Lupton also qualifies it with the fact that the findings on the educational quality in such schools do not take account of the fact that processes, not end performance can be a criterion, that some aspects of education like student welfare actually rate better in such areas; and finally, that both generic and particular government policies addressing the issues in these schools are not sufficient to alleviate the
problems. These policies in fact do not recognise the excessive demands put on the staff, and still believe that specialised training and closer monitoring of the staff will provide an answer to the perceived educational quality problems.
Lupton has done a study of four schools in disadvantaged neighbourhoods in order to establish their context: conducted interviews with the staff and other relevant agencies, and gathered socioeconomic data and related documentation from school records.
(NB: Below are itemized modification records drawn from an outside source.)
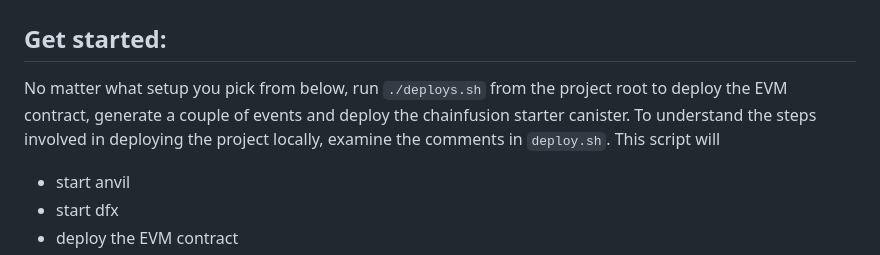
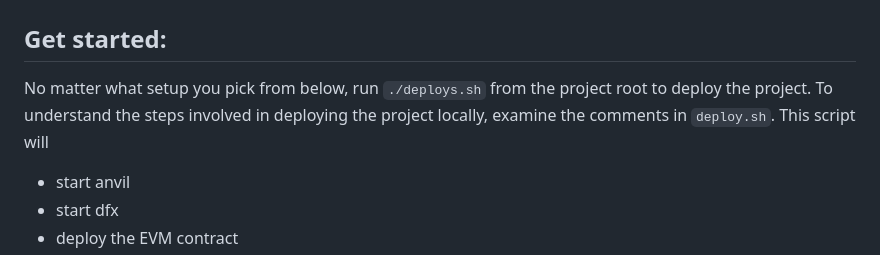
Before and after one commit to letmejustputthishere/chain-fusion-starter, a Markdown page: README.md, the part around one of its changes. GitHub-like rendering.

```diff
--- a/README.md
+++ b/README.md
@@ -2,7 +2,7 @@
 
 ## Get started:
 
-No matter what setup you pick from below, run `./deploys.sh` from the project root to deploy the EVM contract, generate a couple of events and deploy the chainfusion starter canister. To understand the steps involved in deploying the project locally, examine the comments in `deploy.sh`. This script will
+No matter what setup you pick from below, run `./deploys.sh` from the project root to deploy the project. To understand the steps involved in deploying the project locally, examine the comments in `deploy.sh`. This script will
 
 -   start anvil
 -   start dfx
```
Also changed, not shown: other parts of README.md (+1 -1 lines).
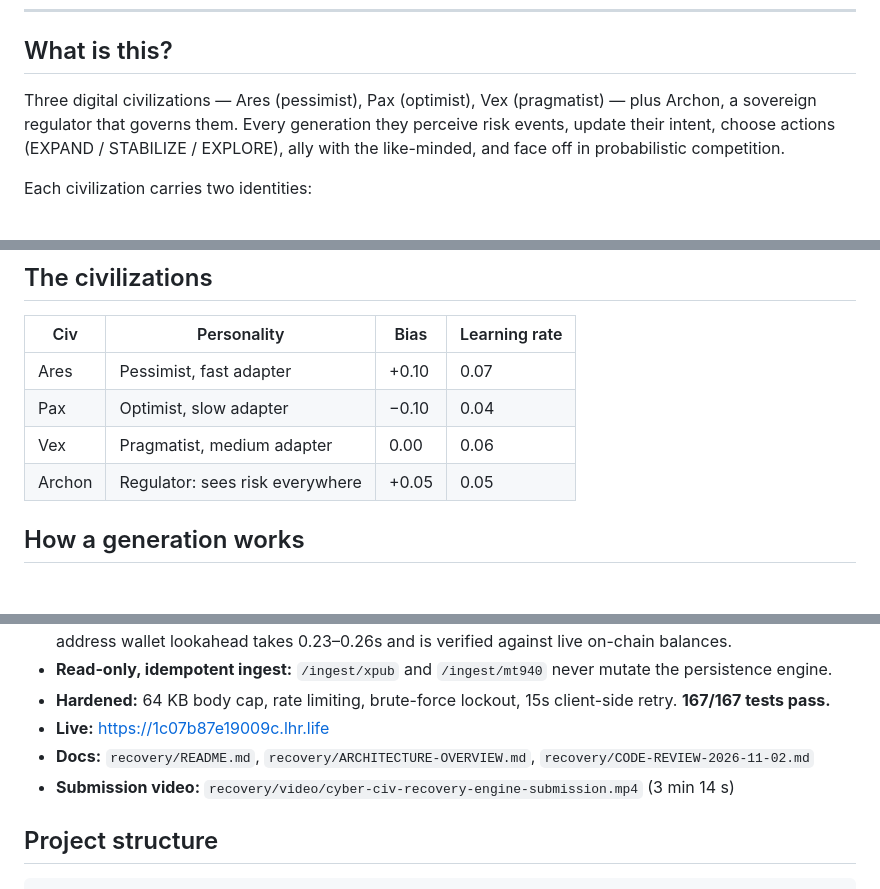
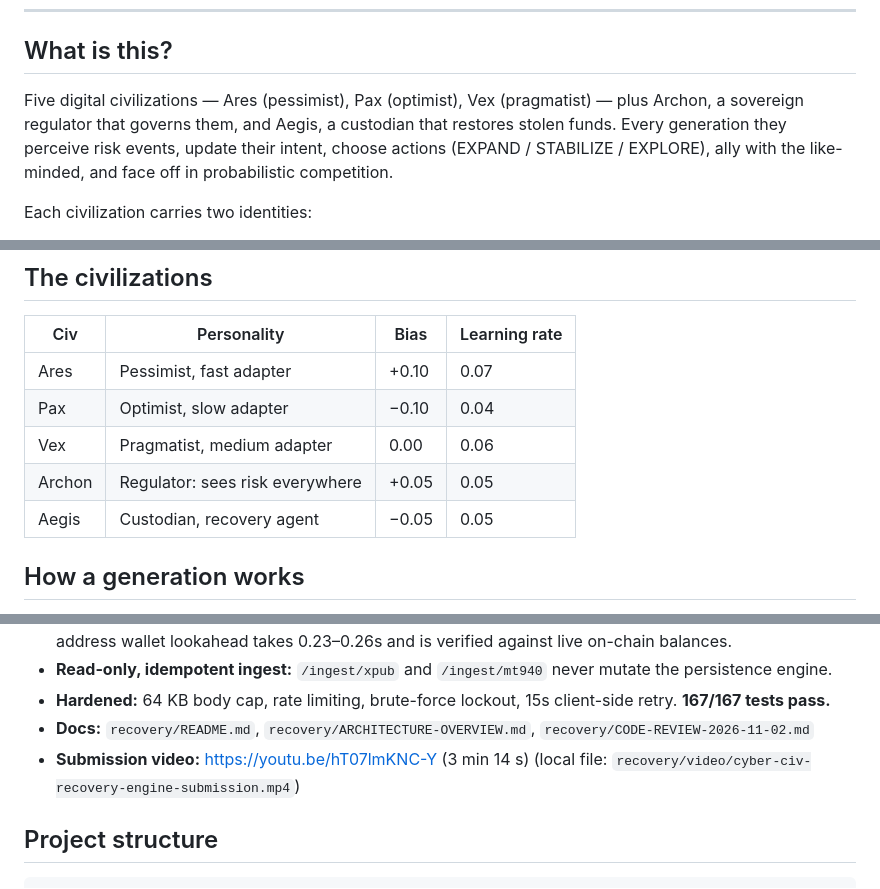
Before and after one commit to pehlivanovicparis-cloud/cyber-civ, a Markdown page: README.md, 3 parts joined by grey strips. Drawn GitHub-style; blank space fills up the shorter version.

Commit message:
README: finish five-civ wording, remove dead Live link, add YouTube video
- 'What is this?' now says five civilizations, Aegis as custodian
- Add Aegis row to the civilizations table (bias -0.05, lr 0.05)
- Remove dead Live link (1c07b87e19009c.lhr.life, 502); do not
  hardcode a rotating free-tunnel URL
- Submission video now links https://youtu.be/hT07lmKNC-Y

Pre-judging board review, Paris approved 2026-11-02.

```diff
--- a/README.md
+++ b/README.md
@@ -11,8 +11,9 @@ Copyright (c) 2026 Paris Pehlivanovic. All rights reserved. See [LICENSE](LICENS
 
 ## What is this?
 
-Three digital civilizations — Ares (pessimist), Pax (optimist), Vex (pragmatist) —
-plus Archon, a sovereign regulator that governs them. Every generation they perceive
+Five digital civilizations — Ares (pessimist), Pax (optimist), Vex (pragmatist) —
+plus Archon, a sovereign regulator that governs them, and Aegis, a custodian
+that restores stolen funds. Every generation they perceive
 risk events, update their intent, choose actions (EXPAND / STABILIZE / EXPLORE),
 ally with the like-minded, and face off in probabilistic competition.
 
@@ -35,6 +36,7 @@ is appended to an immutable history log.
 | Pax | Optimist, slow adapter | −0.10 | 0.04 |
 | Vex | Pragmatist, medium adapter | 0.00 | 0.06 |
 | Archon | Regulator: sees risk everywhere | +0.05 | 0.05 |
+| Aegis | Custodian, recovery agent | −0.05 | 0.05 |
 
 ## How a generation works
 
@@ -142,12 +144,11 @@ private keys.
   never mutate the persistence engine.
 - **Hardened:** 64 KB body cap, rate limiting, brute-force lockout,
   15s client-side retry. **167/167 tests pass.**
-- **Live:** https://1c07b87e19009c.lhr.life
 - **Docs:** `recovery/README.md`,
   `recovery/ARCHITECTURE-OVERVIEW.md`,
   `recovery/CODE-REVIEW-2026-11-02.md`
-- **Submission video:**
-  `recovery/video/cyber-civ-recovery-engine-submission.mp4` (3 min 14 s)
+- **Submission video:** https://youtu.be/hT07lmKNC-Y (3 min 14 s)
+  (local file: `recovery/video/cyber-civ-recovery-engine-submission.mp4`)
 
 ## Project structure
 
```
This is in an effort to establish the context of these schools and the impact of this context on their educational quality levels, in order to draw policy conclusions. ...Show more